• [EXERCISE GOAL]
The records below are to be returned exactly as written, minus their pictures.

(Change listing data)
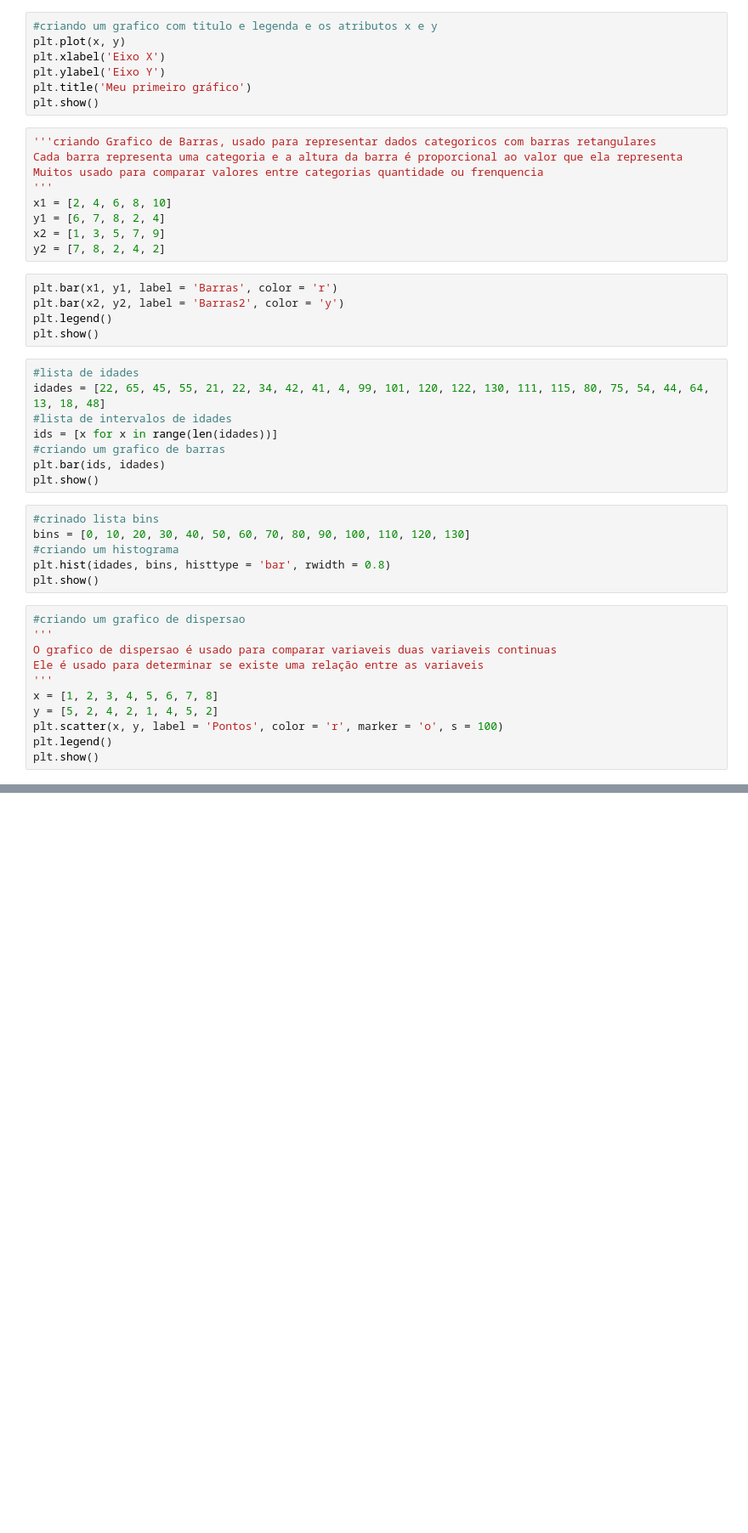
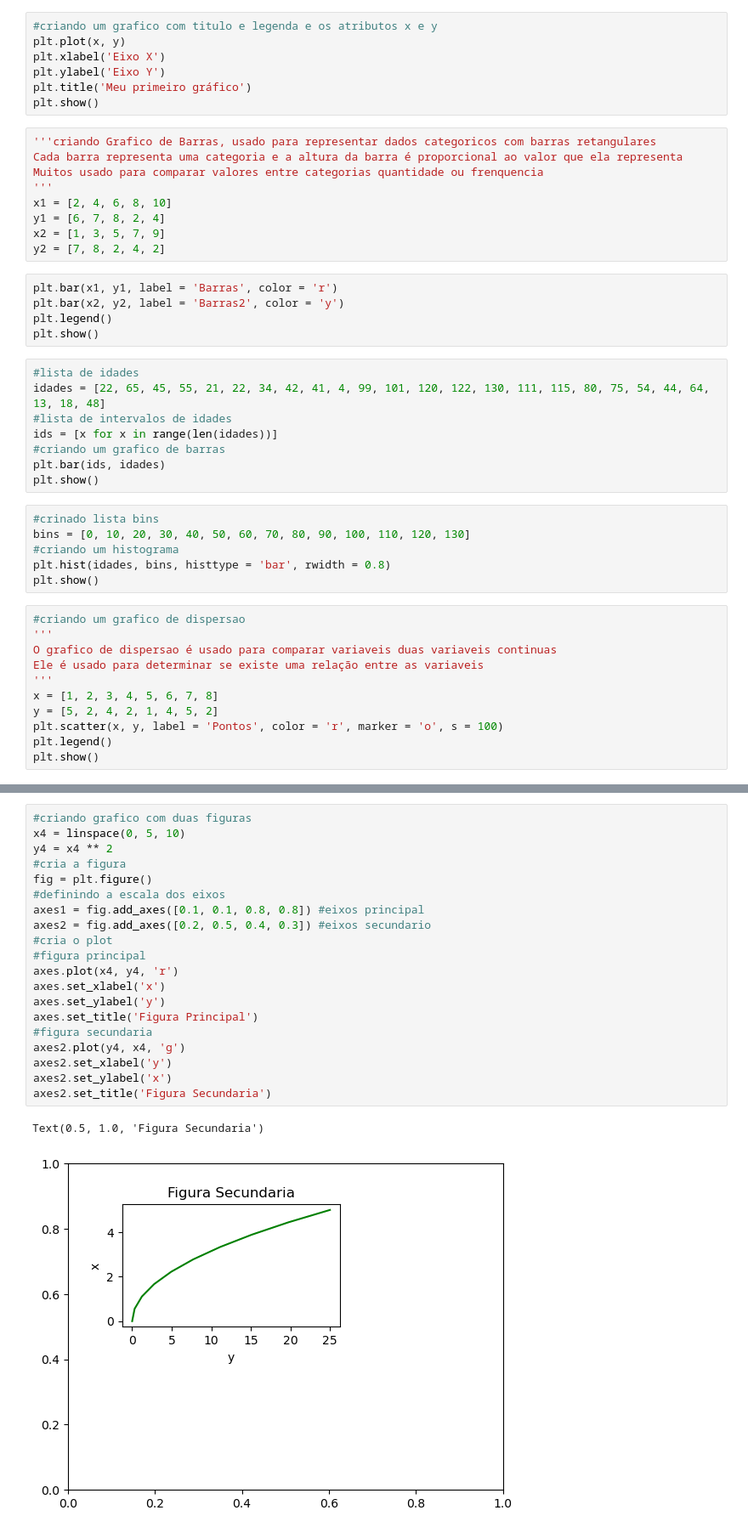
Before and after one commit to francisbowe/exerciciosPython, a Jupyter notebook: GraficosMatpotLib_Seaborn/exPlots.ipynb, the cells around one changed output, grey strips where cells are left out. Shown: that part at 85% size. Saved outputs shown, nothing was run; the diff lists cells and outputs as text; blank space fills up the shorter version.

```diff
--- a/GraficosMatpotLib_Seaborn/exPlots.ipynb
+++ b/GraficosMatpotLib_Seaborn/exPlots.ipynb
@@ -58,0 +114,23 @@ plt.show()
+# %%
+#criando grafico com duas figuras
+x4 = linspace(0, 5, 10)
+y4 = x4 ** 2
+#cria a figura
+fig = plt.figure()
+#definindo a escala dos eixos
+axes1 = fig.add_axes([0.1, 0.1, 0.8, 0.8]) #eixos principal
+axes2 = fig.add_axes([0.2, 0.5, 0.4, 0.3]) #eixos secundario
+#cria o plot
+#figura principal
+axes.plot(x4, y4, 'r')
+axes.set_xlabel('x')
+axes.set_ylabel('y')
+axes.set_title('Figura Principal')
+#figura secundaria
+axes2.plot(y4, x4, 'g')
+axes2.set_xlabel('y')
+axes2.set_ylabel('x')
+axes2.set_title('Figura Secundaria')
+# %% [output]
+Text(0.5, 1.0, 'Figura Secundaria')
+[figure, added]
```
Also changed, not shown: parts of 7 cells of this notebook.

• [REPLY TO THE EXERCISE]
Before and after one commit to francisbowe/exerciciosPython, a Jupyter notebook: GraficosMatpotLib_Seaborn/exPlots.ipynb, the cells around one changed output, grey strips where cells are left out. Shown: that part at 85% size. Saved outputs shown, nothing was run; the diff lists cells and outputs as text; blank space fills up the shorter version.

```diff
--- a/GraficosMatpotLib_Seaborn/exPlots.ipynb
+++ b/GraficosMatpotLib_Seaborn/exPlots.ipynb
@@ -58,0 +114,23 @@ plt.show()
+# %%
+#criando grafico com duas figuras
+x4 = linspace(0, 5, 10)
+y4 = x4 ** 2
+#cria a figura
+fig = plt.figure()
+#definindo a escala dos eixos
+axes1 = fig.add_axes([0.1, 0.1, 0.8, 0.8]) #eixos principal
+axes2 = fig.add_axes([0.2, 0.5, 0.4, 0.3]) #eixos secundario
+#cria o plot
+#figura principal
+axes.plot(x4, y4, 'r')
+axes.set_xlabel('x')
+axes.set_ylabel('y')
+axes.set_title('Figura Principal')
+#figura secundaria
+axes2.plot(y4, x4, 'g')
+axes2.set_xlabel('y')
+axes2.set_ylabel('x')
+axes2.set_title('Figura Secundaria')
+# %% [output]
+Text(0.5, 1.0, 'Figura Secundaria')
+[figure, added]
```
Also changed, not shown: parts of 7 cells of this notebook.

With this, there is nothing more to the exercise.